Arie in the article linked below says it is certainly legal.
He also discusses the types of price discrimination.
Many people seem to think it is illegal but it certainly is legal in the US if price discrimination is not based on race, age, sex etc.
I found a fascinating podcast at NPR Planet Money about the life of the price tag. Apparently it has been a short one so far.
Link to: The NPR Podcast
Price tags were not common before the 1800s. NPR story says that the … “the price tag world we live in now is a bizarre aberration”
Once upon a time long long back, there was a haggler in each store who offered different prices to people based on what they looked like.
This is still the story in much of the not-so-western world. I was in Singapore last year and my hosts told me that I was being quoted the “foreigner price” for a Durian (an exotic local fruit).
Efficiency was the mother of the invention of the price tag. The haggler needed to know a lot. How much was paid for the item, how much different people are willing to pay. You couldn’t hire an unskilled person to do the job.
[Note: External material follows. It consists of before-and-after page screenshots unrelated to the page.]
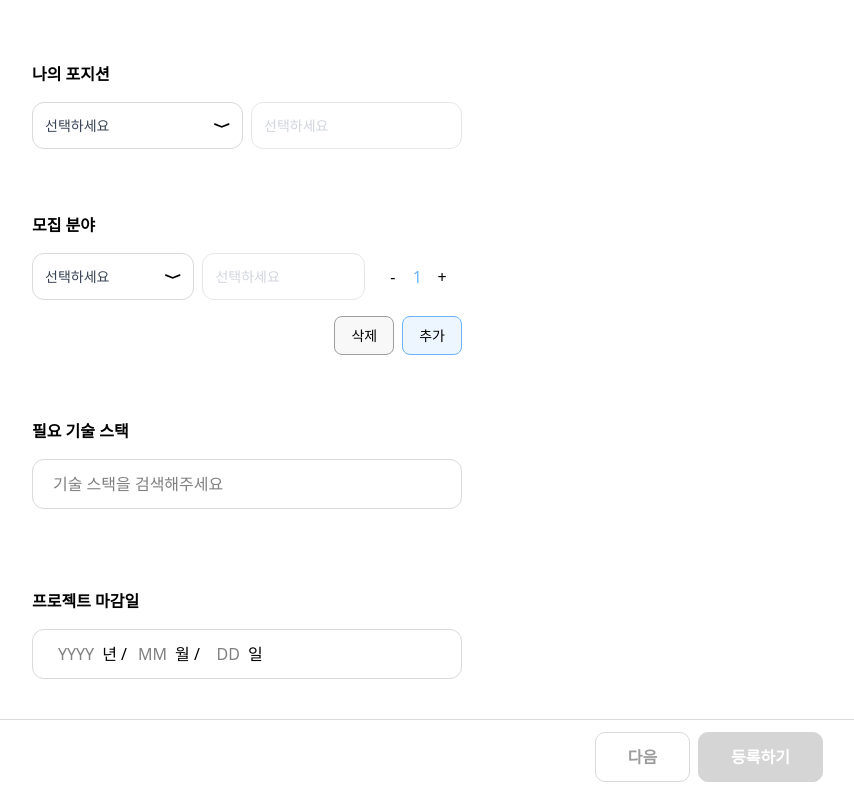
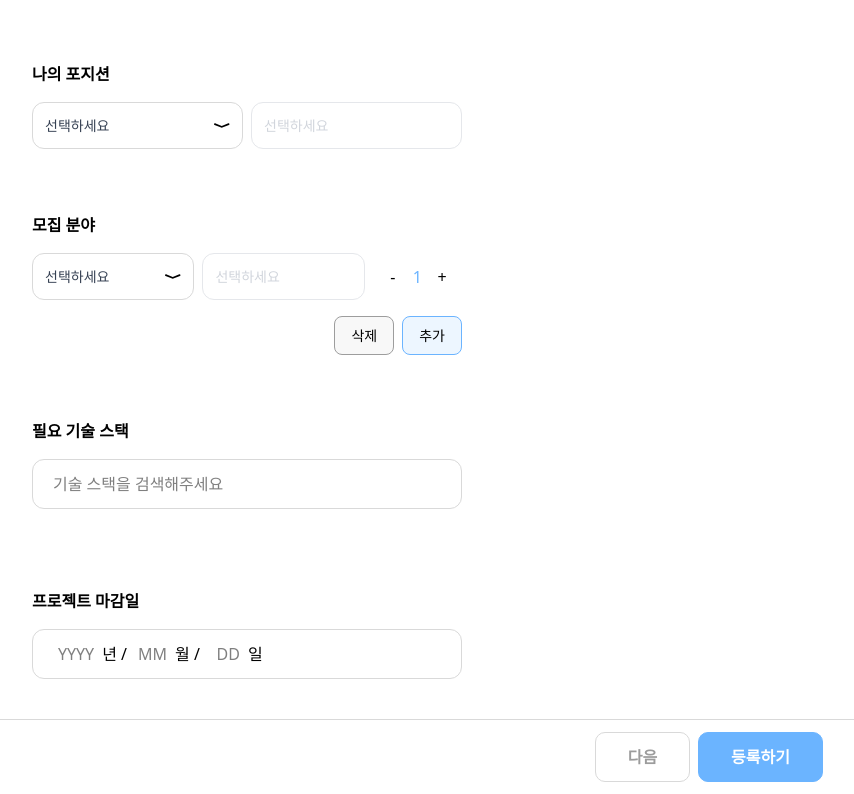
Before and after one commit to WardK-meeTeam/meeteam_front, a Next.js app: page /project-generate-step-1 in a window 1280 px wide. Shown: the part 1035-1829 px from the top of the page, without its empty margins (393-1247 px from the left). Built offline with nearby package versions, Linux system fonts and the light colour scheme.

Commit message:
[MTM-12] feat: [#77] chore: 등록하기 버튼 임시 활성화

```diff
--- a/components/ProjectGenerateFooter.tsx
+++ b/components/ProjectGenerateFooter.tsx
@@ -64,7 +64,7 @@ export default function ProjectGenerateFooter({ step }: { step: number }) {
             : () => router.back()
         }
       />
-      <MainButton buttonName="등록하기" type="submit" disabled={!isValid} />
+      <MainButton buttonName="등록하기" type="submit" disabled={false} />
     </footer>
   );
 }
```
So eliminating the role meant that stores could scale and become a lot bigger and more efficient than smaller stores.
Now, the fact that sophisticated computer algorithms can do the job of the haggler is killing price tags. So, airlines use algorithms to quote prices because it improves profits. Amazon uses algorithms to price their goods. AirBnB uses Aerosolve to help their clients improve pricing.
Algorithms are taking on the role of the haggler.
Air B&B uses Aerosolve a machine learning platform to learn from past data and help people price their apartments correctly.
They have built models that are easy to interpret by using additive functions to model price.
The great article below explains how one might create dynamic pricing models.
Article on Aerosolve.
There is also a long list of companies that do pricing for real estate.
The optimal price is a function of the price-sensitivity of the consumer demand and the cost to the business to deliver each additional item.
The life cycle of a product includes 4 stages.
At each stage the product appeals to a different set of customers. Their price-sensitivities can differ significantly.
Other time related factors that change price include:
- Seasons: Winter is better for fur coats and tire chains.
- Time of day: Restaurants and golf courses can adjust prices to reach a larger population.
- Ad campaigns: Ad campaigns affect the optimal price by changing consumer demand.
An optimal pricing strategy would modify price in response to changing consumer behaviour.
This is only possible with constant experimentation and price update.